I’ve been carrying this photo on my cell phone for weeks.
It was with me when I flew to NYC and spent timeless days with others not of this earth and yet entirely of this earth. Why did I go and what happened to me while I was out there? Before I could determine the answers I came home to family fighting floods and spent an evening gauging atmospheric conditions in our tornado-ripened sky (when do we dive into the crawl space for shelter??) All the while this quote I found hanging in the Western Heritage Museum staying with me.
How does this feel — to follow one another out of this world? And what of the text left unwritten: And into the next world.
How did the Northern Cheyenne end up in Montana? History tells us they drifted.
The Chippewa were pressed west, which pressed the Sioux further west, which displaced the Chaa
to areas in North Dakota where they could still occupy fixed villages, make pottery and practice agriculture. And then came the day they were driven into the plains, losing their arts and learning instead to become roving buffalo hunters in order to survive.
To this day, in sacred ceremonies, the spiritual keeper of stories tells how it came to be that the tribe lost the corn upon being forced to live after leaving their eastern country.

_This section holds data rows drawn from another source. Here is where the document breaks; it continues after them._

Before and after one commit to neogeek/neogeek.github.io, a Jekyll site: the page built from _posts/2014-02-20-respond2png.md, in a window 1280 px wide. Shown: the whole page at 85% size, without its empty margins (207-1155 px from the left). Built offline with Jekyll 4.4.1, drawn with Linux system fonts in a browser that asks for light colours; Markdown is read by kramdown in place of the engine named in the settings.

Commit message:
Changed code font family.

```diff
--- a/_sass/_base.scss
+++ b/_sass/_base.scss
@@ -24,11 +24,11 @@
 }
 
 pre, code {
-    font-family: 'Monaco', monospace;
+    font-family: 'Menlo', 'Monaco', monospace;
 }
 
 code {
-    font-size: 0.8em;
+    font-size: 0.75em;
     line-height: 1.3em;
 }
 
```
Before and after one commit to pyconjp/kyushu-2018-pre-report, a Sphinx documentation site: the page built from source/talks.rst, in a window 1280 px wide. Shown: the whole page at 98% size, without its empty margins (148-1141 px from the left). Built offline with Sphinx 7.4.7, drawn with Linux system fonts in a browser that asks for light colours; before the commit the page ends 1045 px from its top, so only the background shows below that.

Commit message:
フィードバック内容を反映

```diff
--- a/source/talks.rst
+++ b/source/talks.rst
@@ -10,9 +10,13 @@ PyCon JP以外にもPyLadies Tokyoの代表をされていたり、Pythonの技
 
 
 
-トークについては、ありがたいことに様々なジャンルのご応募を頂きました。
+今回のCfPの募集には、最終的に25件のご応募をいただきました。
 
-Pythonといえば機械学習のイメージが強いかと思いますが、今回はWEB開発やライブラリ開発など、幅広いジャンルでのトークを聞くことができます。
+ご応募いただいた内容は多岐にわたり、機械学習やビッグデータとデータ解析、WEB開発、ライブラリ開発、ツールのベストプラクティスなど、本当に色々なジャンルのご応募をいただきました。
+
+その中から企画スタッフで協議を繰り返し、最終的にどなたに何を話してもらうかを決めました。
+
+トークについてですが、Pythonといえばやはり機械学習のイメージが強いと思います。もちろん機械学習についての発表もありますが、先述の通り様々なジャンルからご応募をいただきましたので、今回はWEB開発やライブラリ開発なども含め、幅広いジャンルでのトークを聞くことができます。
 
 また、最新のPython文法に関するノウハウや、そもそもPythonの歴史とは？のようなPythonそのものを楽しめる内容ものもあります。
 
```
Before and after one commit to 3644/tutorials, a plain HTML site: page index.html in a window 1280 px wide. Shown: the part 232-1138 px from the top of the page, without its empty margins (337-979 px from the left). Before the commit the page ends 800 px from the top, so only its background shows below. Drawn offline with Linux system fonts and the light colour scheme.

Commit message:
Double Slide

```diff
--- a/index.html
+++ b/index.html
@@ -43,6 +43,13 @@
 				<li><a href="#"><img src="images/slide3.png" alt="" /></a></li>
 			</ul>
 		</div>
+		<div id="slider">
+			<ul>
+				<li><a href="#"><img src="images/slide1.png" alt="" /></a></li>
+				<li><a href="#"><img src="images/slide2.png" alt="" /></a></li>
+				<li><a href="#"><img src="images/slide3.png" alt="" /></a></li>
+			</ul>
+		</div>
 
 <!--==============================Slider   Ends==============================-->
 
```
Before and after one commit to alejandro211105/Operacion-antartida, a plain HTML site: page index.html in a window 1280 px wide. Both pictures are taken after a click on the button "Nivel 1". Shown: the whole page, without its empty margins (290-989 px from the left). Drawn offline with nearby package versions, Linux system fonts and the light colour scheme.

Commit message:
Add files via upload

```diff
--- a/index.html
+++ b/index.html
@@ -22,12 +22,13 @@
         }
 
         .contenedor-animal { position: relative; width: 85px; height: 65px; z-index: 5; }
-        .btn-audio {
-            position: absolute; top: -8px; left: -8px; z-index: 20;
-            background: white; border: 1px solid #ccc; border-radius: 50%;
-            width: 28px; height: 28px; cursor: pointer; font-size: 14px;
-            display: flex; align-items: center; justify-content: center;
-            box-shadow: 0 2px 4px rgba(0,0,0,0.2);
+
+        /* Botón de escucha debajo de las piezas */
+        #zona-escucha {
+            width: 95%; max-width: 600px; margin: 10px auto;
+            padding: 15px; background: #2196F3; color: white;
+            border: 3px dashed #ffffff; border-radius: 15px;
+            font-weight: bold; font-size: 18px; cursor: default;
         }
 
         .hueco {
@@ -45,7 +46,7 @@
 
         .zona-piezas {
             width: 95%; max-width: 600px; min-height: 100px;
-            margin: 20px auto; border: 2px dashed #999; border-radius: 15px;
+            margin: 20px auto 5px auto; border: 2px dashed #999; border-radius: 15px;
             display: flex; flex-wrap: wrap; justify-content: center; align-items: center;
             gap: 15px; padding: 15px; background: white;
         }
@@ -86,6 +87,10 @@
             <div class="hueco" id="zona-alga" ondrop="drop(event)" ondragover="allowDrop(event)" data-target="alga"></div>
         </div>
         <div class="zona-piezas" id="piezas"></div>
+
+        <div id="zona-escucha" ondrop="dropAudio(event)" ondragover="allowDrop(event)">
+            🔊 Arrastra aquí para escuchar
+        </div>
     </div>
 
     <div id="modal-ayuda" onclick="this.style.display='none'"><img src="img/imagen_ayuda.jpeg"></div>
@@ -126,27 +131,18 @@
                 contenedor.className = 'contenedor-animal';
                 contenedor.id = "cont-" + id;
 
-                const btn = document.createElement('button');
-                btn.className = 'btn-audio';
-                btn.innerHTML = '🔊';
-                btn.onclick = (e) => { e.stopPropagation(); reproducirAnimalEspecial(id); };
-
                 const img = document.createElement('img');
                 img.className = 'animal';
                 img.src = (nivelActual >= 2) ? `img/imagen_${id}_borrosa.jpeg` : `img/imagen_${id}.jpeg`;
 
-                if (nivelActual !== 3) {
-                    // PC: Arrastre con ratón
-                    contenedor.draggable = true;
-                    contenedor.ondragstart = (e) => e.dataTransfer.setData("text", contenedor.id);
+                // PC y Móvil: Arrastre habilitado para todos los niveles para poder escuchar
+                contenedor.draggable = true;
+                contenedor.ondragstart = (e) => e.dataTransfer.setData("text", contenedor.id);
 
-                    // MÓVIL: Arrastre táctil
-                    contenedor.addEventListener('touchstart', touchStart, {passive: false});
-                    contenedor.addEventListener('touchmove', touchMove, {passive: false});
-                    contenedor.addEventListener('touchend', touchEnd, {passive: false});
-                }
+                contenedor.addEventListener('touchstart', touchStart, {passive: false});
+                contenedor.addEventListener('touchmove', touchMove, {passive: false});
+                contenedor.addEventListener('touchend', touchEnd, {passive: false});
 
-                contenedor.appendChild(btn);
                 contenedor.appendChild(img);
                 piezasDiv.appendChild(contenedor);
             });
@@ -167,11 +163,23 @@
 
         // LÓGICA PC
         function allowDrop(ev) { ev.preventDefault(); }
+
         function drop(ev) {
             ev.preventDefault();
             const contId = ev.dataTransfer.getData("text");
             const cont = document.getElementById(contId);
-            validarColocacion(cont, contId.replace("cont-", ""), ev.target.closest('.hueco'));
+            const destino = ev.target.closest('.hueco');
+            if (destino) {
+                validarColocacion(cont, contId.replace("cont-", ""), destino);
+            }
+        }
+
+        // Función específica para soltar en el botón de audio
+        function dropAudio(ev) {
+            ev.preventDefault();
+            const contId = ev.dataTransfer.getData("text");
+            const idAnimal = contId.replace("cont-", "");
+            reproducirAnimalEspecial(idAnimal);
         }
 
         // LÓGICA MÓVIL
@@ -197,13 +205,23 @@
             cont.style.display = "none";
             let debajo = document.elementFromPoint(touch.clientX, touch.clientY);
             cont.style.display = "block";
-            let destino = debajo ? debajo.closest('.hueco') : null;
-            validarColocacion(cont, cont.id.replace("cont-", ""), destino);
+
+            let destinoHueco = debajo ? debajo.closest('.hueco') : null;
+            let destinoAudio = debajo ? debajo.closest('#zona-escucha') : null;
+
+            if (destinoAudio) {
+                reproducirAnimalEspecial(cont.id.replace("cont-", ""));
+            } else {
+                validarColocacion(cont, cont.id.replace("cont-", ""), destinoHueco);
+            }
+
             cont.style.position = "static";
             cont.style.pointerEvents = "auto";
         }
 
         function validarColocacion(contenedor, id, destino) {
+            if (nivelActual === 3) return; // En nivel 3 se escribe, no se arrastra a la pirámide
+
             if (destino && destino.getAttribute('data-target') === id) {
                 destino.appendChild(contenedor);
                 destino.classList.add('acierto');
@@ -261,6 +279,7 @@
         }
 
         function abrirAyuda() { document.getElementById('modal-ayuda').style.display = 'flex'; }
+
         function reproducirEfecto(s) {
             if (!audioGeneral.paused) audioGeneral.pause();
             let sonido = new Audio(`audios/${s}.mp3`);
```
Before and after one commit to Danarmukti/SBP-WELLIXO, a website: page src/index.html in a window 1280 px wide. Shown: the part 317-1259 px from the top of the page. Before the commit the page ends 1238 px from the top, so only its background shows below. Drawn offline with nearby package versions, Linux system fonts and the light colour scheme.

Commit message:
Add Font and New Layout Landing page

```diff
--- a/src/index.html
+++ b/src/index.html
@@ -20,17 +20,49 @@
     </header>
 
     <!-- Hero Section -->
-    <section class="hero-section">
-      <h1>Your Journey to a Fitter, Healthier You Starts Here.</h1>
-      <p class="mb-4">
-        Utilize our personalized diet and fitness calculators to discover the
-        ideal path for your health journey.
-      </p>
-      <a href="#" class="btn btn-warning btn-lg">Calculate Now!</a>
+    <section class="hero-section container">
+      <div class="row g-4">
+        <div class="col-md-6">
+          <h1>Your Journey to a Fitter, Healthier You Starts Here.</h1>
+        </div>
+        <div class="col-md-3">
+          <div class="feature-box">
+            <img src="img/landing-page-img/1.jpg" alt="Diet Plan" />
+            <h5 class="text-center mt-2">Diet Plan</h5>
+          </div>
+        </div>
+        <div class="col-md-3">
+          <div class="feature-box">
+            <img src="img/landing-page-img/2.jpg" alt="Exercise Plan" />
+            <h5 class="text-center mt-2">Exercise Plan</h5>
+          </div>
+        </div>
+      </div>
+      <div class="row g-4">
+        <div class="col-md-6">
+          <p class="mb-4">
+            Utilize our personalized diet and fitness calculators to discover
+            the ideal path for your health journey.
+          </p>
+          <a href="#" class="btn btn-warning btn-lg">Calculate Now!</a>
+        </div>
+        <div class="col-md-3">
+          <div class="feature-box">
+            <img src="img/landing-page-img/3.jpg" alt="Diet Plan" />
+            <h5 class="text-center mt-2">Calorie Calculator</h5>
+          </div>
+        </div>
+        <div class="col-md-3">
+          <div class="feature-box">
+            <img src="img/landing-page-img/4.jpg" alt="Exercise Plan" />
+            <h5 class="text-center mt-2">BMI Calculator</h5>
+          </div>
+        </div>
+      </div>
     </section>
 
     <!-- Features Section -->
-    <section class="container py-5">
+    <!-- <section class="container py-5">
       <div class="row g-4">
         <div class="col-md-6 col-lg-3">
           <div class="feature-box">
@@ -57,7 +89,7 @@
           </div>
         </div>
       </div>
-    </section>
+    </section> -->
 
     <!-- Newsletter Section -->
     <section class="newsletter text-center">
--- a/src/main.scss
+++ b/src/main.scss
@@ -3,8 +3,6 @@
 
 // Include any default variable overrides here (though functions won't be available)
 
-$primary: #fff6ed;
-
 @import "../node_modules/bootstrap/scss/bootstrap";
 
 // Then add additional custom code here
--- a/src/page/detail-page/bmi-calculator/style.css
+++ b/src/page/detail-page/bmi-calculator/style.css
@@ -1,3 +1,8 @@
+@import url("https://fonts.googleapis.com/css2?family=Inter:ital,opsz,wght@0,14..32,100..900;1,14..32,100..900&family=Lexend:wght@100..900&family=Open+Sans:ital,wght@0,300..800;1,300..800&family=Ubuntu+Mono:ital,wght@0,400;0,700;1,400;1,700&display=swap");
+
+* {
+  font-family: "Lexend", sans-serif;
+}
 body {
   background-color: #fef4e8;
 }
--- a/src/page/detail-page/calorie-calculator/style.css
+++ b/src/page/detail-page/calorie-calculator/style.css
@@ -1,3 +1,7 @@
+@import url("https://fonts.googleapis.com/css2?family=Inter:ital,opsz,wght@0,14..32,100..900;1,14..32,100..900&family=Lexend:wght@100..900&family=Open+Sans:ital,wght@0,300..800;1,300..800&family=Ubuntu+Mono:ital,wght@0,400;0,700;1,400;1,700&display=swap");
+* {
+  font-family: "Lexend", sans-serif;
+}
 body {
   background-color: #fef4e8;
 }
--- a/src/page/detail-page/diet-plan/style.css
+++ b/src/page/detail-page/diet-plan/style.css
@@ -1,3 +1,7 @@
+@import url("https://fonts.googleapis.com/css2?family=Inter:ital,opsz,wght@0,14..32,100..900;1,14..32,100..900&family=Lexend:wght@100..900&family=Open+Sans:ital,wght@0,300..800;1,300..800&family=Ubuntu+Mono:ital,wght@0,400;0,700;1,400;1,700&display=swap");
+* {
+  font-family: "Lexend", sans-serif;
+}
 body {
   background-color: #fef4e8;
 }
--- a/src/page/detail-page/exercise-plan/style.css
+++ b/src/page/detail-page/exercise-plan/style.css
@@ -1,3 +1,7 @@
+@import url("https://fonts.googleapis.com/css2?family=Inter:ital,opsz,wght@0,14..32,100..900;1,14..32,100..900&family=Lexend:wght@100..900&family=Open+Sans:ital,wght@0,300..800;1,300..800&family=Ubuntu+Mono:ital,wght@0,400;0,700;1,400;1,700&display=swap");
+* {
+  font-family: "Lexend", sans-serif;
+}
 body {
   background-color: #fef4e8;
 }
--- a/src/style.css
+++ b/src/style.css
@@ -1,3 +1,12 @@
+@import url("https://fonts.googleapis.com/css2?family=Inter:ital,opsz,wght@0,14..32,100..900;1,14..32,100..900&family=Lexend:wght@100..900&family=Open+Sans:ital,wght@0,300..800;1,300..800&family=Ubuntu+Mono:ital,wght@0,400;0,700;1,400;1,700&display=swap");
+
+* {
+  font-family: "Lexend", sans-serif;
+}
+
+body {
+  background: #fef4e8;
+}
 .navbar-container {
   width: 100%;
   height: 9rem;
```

If you study the stories of Dull Knife and the Northern Cheyenne, you will be told how the Indians drifted. Did they, do we, do I? Underneath the buffalo-hunter’s robes is the spirit of a roving corn-planter.